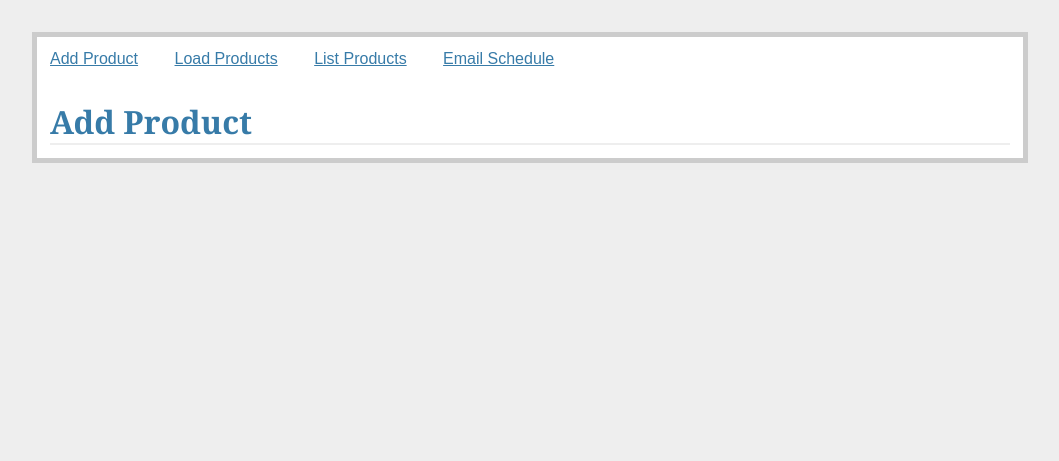
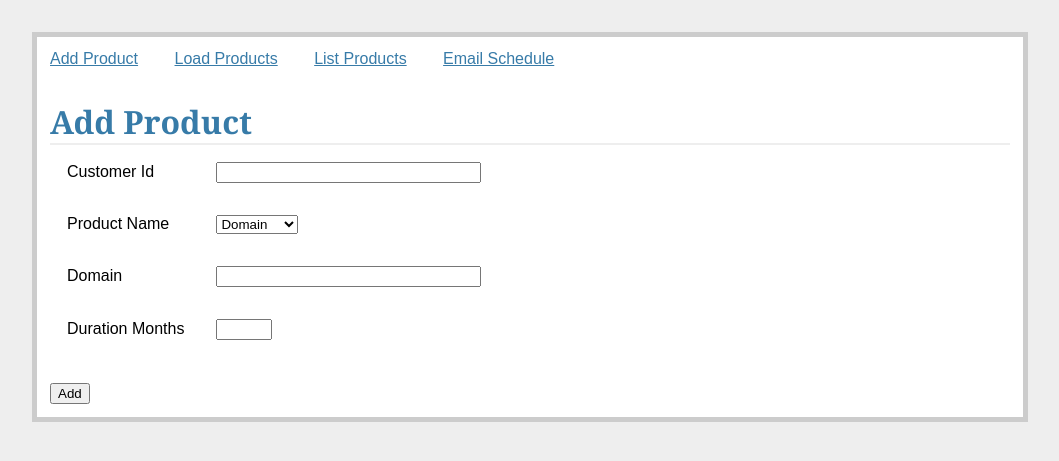
Before and after one commit to superdev115/bh-coding-test-py, a Flask app: page /add_product in a window 1280 px wide. Shown: the top 461 px of the page, without its empty margins (110-1169 px from the left). Run offline with Flask 2, Linux system fonts and the light colour scheme.

Commit message:
design of Add Product Form

```diff
--- a/project/controllers/main.py
+++ b/project/controllers/main.py
@@ -1,15 +1,28 @@
 # -*- coding: utf-8 -*-
 from project import app
-from flask import render_template
+from flask import render_template, request
+from flask_wtf import FlaskForm
+from wtforms.fields import StringField, SelectField, html5 as html5fields
+from wtforms.validators import DataRequired, NumberRange, Regexp
+from wtforms.widgets import html5 as html5widgets
+
+class AddProductForm(FlaskForm):
+    customerId = StringField('Customer Id', validators=[DataRequired()])
+    product_name = SelectField('Product Name', choices=[('domain', 'Domain'), ('hosting', 'Hosting'), ('email', 'Email'), ('pdomain', 'P-Domain'), ('edomain', 'E-Domain')], validators=[DataRequired()])
+    domain = StringField('Domain', validators=[DataRequired(), Regexp('[a-z0-9-]+\.(?:com|org)')])
+    duration_months = html5fields.IntegerField('Duration Months', widget=html5widgets.NumberInput(min=1, max=36), validators=[DataRequired(), NumberRange(min=1, max=36)])
 
 @app.route('/')
 @app.route('/load_products')
 def load_products():
     return render_template('main/load_products.html')
 
-@app.route('/add_product')
+@app.route('/add_product', methods=['GET', 'POST'])
 def add_product():
-    return render_template('main/add_product.html')
+    form = AddProductForm(request.form)
+    if request.method == 'POST' and form.validate():
+        return render_template('main/load_products.html')
+    return render_template('main/add_product.html', form=form)
 
 @app.route('/list_products')
 def list_products():
--- a/project/static/css/style.css
+++ b/project/static/css/style.css
@@ -33,6 +33,10 @@ h2 {
     text-align: center;
 }
 
+th, td {
+    padding: 15px;
+}
+
 .flash {
     background: #CEE5F5;
     padding: 0.5em;
--- a/project/templates/main/add_product.html
+++ b/project/templates/main/add_product.html
@@ -1,4 +1,32 @@
 {% extends "layout/layout.html" %}
 {% block body %}
     <h1>Add Product</h1>
+
+    <form action="{{ url_for('add_product') }}" method="post">
+        {{ form.csrf_token }}
+        <table>
+            <tr>
+                <td>{{ form.customerId.label }}</td>
+                <td>{{ form.customerId(size=30) }}</td>
+                <td>{{ render_error(form.customerId) }}</td>
+            </tr>
+            <tr>
+                <td>{{ form.product_name.label }}</td>
+                <td>{{ form.product_name }}</td>
+                <td>{{ render_error(form.product_name) }}</td>
+            </tr>
+            <tr>
+                <td>{{ form.domain.label }}</td>
+                <td>{{ form.domain(size=30) }}</td>
+                <td>{{ render_error(form.domain) }}</td>
+            </tr>
+            <tr>
+                <td>{{ form.duration_months.label }}</td>
+                <td>{{ form.duration_months }}</td>
+                <td>{{ render_error(form.duration_months) }}</td>
+            </tr>
+        </table>
+
+        <input type="submit" style="margin-top: 2em;" value="Add"/>
+    </form>
 {% endblock %}
```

● Problem
Show, from the listing above, each line that contains the word "FlaskForm".

● Answer space
+from flask_wtf import FlaskForm
+class AddProductForm(FlaskForm):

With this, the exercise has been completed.